REQUIRED ACTION: Scan the entries below for the word "onMaterialSelect". Copy each line that has it.

PROVIDED RECORDS:
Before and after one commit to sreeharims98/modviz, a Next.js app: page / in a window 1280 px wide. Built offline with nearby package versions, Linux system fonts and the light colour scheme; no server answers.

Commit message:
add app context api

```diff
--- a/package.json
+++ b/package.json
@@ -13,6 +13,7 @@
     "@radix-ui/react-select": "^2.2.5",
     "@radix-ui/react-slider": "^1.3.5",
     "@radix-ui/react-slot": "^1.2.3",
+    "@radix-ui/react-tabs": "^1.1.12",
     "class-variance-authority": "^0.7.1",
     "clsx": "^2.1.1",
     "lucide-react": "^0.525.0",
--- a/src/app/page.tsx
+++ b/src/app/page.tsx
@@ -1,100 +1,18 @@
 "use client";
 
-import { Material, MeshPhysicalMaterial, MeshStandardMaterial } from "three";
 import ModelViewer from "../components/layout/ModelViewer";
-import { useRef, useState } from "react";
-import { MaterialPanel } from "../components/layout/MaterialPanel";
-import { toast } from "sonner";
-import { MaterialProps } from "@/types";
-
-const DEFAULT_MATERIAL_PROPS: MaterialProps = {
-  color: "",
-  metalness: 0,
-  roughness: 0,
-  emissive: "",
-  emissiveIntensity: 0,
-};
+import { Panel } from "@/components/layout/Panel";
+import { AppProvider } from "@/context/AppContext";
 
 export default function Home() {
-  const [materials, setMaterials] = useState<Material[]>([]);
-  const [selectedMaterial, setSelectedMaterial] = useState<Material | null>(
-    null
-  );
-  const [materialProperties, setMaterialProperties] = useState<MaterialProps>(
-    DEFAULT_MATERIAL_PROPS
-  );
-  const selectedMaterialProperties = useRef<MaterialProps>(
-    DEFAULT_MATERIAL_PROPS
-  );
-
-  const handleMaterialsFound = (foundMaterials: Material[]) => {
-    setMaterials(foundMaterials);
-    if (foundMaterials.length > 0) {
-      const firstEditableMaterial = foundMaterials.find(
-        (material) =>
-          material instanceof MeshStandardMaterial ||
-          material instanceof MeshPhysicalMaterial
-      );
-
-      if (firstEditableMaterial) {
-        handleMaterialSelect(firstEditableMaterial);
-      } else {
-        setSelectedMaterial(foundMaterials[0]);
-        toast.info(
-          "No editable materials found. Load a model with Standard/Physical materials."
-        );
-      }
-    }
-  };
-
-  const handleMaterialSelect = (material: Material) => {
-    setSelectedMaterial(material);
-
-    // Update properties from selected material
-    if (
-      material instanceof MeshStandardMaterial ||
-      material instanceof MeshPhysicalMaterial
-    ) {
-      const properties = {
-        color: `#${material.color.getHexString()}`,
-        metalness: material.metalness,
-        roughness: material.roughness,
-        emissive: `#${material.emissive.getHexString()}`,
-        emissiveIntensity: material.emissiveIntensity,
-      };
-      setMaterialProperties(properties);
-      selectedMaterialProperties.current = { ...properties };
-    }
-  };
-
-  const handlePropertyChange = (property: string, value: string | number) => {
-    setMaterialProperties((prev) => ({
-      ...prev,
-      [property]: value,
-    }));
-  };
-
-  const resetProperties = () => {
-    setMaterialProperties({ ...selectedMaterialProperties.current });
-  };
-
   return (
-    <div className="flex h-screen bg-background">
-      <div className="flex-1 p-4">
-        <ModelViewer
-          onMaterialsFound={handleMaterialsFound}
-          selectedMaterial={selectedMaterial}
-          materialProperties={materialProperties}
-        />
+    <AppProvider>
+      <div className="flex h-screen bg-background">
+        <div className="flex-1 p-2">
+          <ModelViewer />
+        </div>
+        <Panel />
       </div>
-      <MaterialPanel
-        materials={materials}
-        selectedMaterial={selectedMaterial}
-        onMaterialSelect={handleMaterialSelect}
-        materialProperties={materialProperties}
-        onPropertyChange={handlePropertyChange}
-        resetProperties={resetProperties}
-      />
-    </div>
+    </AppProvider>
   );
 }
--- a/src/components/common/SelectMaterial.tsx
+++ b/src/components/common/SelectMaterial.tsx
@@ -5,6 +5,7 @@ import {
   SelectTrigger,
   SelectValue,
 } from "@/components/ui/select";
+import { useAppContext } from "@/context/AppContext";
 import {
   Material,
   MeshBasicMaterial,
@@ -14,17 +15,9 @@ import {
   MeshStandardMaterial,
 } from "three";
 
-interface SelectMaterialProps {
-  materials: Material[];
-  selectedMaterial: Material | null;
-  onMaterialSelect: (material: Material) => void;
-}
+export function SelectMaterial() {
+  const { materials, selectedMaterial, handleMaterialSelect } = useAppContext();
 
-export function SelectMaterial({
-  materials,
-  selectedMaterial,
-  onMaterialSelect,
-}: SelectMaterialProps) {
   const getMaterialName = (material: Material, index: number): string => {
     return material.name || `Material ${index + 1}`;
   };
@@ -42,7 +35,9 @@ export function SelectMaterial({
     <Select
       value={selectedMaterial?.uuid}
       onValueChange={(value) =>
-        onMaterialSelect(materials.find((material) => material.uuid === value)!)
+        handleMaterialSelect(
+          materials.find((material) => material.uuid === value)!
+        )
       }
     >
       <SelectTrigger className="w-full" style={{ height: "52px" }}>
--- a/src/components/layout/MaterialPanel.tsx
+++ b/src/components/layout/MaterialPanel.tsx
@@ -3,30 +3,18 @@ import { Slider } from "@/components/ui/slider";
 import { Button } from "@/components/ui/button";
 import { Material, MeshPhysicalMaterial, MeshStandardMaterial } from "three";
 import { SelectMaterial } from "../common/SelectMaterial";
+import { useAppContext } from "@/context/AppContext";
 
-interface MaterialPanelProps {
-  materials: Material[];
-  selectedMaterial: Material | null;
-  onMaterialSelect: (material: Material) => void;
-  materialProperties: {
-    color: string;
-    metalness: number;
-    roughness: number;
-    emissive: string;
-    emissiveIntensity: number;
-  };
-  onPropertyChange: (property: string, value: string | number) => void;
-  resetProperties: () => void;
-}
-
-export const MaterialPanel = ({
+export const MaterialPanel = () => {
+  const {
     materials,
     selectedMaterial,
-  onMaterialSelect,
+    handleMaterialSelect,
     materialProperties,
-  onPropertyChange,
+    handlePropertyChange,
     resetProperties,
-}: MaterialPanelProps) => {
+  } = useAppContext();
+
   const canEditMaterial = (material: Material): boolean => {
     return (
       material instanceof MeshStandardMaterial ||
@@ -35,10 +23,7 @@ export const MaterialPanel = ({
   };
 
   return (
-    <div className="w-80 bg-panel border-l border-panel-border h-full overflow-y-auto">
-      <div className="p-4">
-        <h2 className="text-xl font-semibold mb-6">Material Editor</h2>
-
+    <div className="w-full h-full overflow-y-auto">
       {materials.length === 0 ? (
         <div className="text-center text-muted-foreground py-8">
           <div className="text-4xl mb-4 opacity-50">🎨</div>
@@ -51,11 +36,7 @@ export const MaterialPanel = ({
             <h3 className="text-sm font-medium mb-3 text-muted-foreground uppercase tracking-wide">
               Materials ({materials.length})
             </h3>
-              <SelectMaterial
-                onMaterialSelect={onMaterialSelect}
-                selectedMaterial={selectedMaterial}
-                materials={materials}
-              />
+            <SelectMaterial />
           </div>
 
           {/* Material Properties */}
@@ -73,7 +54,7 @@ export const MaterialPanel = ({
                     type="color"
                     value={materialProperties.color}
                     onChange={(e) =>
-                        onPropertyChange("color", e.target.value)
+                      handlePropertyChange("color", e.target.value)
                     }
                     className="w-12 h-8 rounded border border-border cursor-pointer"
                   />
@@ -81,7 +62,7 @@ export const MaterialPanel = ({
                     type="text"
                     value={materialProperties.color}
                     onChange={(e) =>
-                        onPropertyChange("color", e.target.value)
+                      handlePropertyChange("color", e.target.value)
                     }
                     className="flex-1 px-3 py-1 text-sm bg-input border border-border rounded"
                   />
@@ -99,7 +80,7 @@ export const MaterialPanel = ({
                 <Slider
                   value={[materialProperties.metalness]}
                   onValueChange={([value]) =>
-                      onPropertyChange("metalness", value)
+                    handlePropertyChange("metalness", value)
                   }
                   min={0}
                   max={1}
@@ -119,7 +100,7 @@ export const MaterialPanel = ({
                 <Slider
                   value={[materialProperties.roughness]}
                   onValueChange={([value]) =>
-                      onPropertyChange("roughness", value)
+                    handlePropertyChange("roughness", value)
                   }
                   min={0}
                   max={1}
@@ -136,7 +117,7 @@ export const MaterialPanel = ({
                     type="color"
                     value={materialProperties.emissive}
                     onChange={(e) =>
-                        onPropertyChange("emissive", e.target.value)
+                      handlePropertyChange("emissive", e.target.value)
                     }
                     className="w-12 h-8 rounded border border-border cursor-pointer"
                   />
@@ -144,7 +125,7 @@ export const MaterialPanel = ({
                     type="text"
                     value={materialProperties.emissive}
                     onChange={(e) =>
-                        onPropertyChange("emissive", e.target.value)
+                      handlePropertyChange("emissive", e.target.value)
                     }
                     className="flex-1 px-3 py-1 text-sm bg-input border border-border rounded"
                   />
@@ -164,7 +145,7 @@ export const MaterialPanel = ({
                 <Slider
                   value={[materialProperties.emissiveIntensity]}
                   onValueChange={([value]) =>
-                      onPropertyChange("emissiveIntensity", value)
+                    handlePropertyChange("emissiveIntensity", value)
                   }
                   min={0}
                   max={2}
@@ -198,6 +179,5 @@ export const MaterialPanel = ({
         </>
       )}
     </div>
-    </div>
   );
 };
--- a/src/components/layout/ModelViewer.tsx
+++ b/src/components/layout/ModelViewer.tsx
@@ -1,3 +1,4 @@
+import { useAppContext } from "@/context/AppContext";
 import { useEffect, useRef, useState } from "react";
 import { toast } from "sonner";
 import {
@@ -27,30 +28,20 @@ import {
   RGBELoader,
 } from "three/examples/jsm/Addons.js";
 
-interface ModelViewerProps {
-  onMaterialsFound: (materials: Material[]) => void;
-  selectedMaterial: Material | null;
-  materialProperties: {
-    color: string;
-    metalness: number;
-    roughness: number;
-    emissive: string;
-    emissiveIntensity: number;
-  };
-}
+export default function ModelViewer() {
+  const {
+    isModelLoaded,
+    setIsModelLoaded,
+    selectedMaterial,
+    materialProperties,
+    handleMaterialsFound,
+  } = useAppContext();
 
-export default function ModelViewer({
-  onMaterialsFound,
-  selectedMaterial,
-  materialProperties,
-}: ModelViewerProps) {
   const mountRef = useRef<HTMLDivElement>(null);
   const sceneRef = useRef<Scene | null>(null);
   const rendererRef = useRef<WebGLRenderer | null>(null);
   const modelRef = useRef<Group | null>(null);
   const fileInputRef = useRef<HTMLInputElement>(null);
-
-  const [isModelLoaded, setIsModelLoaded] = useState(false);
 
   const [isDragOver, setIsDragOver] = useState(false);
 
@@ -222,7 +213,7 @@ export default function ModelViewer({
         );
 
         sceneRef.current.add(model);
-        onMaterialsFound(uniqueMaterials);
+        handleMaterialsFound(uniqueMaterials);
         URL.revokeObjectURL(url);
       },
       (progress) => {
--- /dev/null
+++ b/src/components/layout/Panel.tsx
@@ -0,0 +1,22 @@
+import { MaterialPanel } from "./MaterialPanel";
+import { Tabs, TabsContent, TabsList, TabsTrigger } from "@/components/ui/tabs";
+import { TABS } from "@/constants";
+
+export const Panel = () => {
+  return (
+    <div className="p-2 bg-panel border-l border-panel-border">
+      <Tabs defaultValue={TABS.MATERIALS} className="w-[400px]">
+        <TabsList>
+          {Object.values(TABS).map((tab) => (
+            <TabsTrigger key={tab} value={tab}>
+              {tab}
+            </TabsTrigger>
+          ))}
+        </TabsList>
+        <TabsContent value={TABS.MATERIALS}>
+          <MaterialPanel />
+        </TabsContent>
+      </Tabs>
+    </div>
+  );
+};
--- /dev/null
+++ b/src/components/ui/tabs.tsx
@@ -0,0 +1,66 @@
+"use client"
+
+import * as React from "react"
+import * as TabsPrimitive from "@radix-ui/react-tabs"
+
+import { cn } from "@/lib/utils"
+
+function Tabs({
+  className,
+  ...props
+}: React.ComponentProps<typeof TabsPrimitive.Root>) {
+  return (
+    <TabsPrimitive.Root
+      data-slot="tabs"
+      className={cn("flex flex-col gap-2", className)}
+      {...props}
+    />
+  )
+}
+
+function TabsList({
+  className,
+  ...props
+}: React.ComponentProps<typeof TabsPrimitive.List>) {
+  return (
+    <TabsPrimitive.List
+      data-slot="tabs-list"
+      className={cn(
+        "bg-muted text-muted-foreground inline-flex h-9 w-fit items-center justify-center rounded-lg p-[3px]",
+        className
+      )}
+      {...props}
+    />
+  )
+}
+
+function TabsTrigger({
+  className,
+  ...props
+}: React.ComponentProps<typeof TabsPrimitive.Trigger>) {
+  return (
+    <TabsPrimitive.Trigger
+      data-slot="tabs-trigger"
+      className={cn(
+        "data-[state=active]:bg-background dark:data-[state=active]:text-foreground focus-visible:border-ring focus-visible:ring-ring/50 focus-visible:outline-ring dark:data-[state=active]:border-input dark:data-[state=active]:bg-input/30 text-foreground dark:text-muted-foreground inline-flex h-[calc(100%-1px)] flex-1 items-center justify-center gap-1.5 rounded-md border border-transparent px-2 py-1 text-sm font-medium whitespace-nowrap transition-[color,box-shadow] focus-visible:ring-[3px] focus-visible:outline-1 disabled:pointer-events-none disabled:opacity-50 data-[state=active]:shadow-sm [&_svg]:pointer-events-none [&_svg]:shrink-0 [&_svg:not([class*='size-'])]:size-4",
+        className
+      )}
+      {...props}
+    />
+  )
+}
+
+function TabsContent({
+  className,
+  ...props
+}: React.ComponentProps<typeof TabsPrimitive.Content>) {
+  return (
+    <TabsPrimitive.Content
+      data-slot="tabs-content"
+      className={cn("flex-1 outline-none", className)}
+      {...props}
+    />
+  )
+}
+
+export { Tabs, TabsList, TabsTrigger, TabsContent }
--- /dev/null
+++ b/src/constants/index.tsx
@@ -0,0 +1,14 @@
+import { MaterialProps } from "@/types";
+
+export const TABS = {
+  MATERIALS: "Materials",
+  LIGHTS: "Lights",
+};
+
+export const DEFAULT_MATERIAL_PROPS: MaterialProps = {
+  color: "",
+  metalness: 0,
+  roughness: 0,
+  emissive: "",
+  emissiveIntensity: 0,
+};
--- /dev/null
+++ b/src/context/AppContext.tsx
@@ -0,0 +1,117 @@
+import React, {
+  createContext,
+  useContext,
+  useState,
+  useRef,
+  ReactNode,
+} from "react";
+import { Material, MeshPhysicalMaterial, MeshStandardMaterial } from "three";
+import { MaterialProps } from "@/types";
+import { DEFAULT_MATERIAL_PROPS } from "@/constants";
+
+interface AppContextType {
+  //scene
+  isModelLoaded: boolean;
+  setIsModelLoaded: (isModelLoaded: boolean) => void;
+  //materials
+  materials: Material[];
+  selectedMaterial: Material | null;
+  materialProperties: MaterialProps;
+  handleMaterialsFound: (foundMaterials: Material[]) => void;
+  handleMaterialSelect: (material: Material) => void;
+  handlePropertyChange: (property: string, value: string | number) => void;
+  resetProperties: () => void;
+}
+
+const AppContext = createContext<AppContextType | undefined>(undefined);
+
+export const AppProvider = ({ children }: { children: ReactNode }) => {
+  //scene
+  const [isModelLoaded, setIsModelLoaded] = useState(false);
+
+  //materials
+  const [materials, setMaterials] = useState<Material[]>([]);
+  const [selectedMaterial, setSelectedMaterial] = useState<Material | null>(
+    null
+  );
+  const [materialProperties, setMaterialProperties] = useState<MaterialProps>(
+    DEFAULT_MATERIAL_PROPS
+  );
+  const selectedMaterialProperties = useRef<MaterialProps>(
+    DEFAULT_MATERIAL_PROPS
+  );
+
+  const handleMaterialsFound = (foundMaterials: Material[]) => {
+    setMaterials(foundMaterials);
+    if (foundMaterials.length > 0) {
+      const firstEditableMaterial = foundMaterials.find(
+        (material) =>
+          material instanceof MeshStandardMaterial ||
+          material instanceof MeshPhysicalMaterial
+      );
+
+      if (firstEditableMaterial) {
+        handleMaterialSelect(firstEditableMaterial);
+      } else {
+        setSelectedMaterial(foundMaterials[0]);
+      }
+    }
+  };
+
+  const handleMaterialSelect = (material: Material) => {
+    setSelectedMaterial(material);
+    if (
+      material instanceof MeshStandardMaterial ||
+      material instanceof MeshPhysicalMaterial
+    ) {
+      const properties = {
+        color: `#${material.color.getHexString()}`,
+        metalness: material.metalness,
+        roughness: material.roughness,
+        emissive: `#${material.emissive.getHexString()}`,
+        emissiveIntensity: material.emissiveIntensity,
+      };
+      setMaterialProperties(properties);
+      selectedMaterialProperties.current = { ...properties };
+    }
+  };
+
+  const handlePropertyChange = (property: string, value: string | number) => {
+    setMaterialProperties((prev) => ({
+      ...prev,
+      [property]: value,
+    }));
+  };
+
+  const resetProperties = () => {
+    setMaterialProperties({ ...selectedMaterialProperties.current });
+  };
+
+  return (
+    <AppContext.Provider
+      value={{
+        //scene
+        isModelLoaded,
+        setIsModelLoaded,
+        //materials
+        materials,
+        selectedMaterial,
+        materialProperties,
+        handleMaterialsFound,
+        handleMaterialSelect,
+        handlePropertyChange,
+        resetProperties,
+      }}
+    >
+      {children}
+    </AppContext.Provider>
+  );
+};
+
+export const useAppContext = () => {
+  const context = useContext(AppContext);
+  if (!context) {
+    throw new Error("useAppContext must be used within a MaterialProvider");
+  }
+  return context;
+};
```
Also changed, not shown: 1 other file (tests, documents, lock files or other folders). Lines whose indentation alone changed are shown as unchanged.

ANSWER SPACE:
-        onMaterialSelect={handleMaterialSelect}
-  onMaterialSelect: (material: Material) => void;
-  onMaterialSelect,
-        onMaterialSelect(materials.find((material) => material.uuid === value)!)
-  onMaterialSelect: (material: Material) => void;
-  onMaterialSelect,
-                onMaterialSelect={onMaterialSelect}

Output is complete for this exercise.